Mainfreight’s newest truck runs on electricity – and rather than waiting a long time to charge up, the truck swaps an empty battery for a fully charged alternative.
Within six minutes, an e-truck can go from empty to full, thanks to battery-swapping technology.
Unlike personal cars that spend most of their lives idle, freight-carrying trucks need to be on the road and earning their keep as much as possible. So while electricity is a lower-carbon and cheaper fuel, intercity truckers don’t have time to wait for their vehicles to power up.
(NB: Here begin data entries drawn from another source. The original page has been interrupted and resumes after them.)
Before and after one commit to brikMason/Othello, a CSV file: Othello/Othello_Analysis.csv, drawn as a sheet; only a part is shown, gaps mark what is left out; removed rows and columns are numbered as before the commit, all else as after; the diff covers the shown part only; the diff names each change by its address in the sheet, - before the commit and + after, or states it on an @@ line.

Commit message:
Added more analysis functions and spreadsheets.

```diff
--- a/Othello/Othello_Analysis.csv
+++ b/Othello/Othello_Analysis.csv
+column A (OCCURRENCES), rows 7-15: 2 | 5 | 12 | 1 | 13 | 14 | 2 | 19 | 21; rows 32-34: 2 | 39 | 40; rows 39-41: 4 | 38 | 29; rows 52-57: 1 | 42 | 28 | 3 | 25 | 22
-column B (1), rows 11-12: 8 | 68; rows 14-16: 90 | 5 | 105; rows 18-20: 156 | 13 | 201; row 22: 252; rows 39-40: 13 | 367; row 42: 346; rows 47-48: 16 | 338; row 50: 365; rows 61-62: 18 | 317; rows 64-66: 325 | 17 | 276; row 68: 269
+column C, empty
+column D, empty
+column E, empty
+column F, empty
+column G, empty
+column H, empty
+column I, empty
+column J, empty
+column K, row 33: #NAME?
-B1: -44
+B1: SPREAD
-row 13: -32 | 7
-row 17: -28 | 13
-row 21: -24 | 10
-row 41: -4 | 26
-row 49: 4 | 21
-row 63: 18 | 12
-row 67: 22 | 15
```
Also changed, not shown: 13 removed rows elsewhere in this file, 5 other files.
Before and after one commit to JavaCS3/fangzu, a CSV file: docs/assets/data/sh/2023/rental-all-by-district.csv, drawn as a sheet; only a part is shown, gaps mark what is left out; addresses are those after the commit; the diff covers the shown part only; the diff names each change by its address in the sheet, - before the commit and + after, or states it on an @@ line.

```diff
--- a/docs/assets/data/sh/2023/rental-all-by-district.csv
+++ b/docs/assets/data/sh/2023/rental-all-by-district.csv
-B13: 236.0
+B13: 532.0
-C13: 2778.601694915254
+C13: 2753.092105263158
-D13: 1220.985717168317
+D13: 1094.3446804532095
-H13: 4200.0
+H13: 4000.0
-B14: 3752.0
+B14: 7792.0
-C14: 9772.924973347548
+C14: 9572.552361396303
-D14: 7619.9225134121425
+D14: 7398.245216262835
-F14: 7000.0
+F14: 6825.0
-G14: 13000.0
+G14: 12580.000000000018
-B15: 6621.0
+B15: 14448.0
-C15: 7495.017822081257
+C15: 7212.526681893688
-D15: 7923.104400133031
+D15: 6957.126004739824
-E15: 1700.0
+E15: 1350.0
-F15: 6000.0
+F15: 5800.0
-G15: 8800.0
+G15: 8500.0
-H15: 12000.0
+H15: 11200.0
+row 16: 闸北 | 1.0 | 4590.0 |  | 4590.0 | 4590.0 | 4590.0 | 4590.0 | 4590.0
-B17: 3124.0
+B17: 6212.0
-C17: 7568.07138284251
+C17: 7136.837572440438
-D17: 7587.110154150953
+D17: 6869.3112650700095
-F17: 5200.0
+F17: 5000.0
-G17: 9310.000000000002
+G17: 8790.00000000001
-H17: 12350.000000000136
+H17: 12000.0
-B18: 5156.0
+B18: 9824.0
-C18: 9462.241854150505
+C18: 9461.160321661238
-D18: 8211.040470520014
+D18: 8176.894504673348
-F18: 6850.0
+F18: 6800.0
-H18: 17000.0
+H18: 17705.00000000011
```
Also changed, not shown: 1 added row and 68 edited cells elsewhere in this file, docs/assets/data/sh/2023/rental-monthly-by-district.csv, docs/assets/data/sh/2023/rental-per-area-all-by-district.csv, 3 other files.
Enter the battery-swapping E700, imported from China by Auckland firm Etrucks. Five are currently on our roads putting the tech through its paces.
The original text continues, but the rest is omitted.